## How do you calculate specific impulse?

To calculate the specific impulse, we first need to calculate the exhaust velocity. Since the real exhaust velocity is exceeding complex to calculate, we will be using some simplifying assumptions to make a simpler equation. Assume that the exhaust velocity follows the following formula:

Ve2 = kRgasTc [1 - (pe/pc)(k-1)/k] / (k-1)

where

k = ratio of specific heats, cp/cv
pe = nozzle exit pressure
pc = combustion chamber pressure
Tc = combustion chamber temperature
Rgas = exhaust flow specific gas constant RR/MM
RR = universal gas constant
MM = exhaust gas molecular weight

Note that k is typically between 1.21-1.26 for a wide range of fuels and oxidizers. Also note that the subscripts (e, c) stand for exit and chamber. Therefore, pc stands for temperature of chamber and pe stands for pressure of exit.

Because we are just approximating, we can simplify the above equation. The second half of the equation:

[1 - (pe/pc)(k-1)/k] / (k-1)

typically ends up as a small number which we will approximate with 1. Since anything multplied by one is itself then a rough guess of a specific impulse is:

Ve2 = kRgasTc

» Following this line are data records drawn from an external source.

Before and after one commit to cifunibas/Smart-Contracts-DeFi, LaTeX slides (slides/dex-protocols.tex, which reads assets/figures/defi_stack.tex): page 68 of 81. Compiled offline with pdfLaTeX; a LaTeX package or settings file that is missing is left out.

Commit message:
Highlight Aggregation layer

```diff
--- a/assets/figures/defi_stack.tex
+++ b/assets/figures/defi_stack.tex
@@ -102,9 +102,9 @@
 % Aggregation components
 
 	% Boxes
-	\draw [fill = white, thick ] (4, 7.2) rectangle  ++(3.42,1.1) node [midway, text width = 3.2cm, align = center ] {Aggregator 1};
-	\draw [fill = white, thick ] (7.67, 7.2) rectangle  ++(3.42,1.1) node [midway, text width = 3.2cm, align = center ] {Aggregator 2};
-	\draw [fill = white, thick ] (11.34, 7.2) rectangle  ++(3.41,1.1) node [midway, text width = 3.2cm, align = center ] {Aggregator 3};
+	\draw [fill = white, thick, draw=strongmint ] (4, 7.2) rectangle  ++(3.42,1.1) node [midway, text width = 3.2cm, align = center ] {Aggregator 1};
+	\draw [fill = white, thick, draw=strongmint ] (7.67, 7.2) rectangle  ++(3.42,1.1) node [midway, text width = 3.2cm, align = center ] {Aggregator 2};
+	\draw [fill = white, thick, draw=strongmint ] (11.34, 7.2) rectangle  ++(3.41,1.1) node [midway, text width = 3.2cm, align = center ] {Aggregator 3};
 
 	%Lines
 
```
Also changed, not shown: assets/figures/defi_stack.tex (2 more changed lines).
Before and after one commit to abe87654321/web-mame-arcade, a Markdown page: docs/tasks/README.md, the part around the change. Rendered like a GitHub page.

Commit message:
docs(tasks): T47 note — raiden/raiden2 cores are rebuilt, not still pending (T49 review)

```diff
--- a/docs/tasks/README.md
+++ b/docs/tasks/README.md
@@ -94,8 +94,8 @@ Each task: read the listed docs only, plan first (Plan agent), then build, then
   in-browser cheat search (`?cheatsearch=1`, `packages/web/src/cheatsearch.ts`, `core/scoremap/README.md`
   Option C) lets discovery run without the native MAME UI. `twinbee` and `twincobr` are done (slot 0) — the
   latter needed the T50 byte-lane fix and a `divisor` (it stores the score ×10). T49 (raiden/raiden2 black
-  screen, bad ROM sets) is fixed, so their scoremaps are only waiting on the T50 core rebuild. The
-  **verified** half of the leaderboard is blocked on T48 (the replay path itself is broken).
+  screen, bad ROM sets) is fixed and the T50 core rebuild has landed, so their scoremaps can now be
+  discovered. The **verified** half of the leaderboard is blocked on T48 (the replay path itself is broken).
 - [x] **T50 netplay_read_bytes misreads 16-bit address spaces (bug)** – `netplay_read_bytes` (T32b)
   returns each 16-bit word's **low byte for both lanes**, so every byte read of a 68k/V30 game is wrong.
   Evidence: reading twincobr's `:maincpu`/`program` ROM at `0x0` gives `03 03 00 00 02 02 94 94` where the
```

and since k is typically between 1.21-1.26 then we will also remove that term and approximate it as 1 giving us:

Ve2 = RgasTc

This result gives us some interesting observations:

• to get a high exhaust velocity and therefore a high isp we want both a high temperature in the chamber (Tc) and a large exhaust flow gas constant (Rgas)
• for a given temperature (Tc), because Rgas is RR/MM, then if we reduce the molar weight of the exhaust gas then we get a higher velocity.

This then tells us that for better performance (high exhaust velocity), we want fuel-oxidizer mixtures that burn very hot and have a low molar mass exhaust.

The specific impulse is:

Isp = ueq/ge

where

Isp = specific impulse
ueq = total impulse / mass of expelled propellant
ge = acceleration at Earth's surface (9.8 m/s2)

And since we are approximating the speed of a gas with a constant velocity; the momentum of the escaping gas is:

p = mv

where

p = momentum (kg m/s)
m = mass (kg)
v = velocity (m/s)

Notice how masses cancel out and therefore we the Isp is just the velocity of the exhaust gas (Ve) divided by the gravitational attraction of the Earth (ge).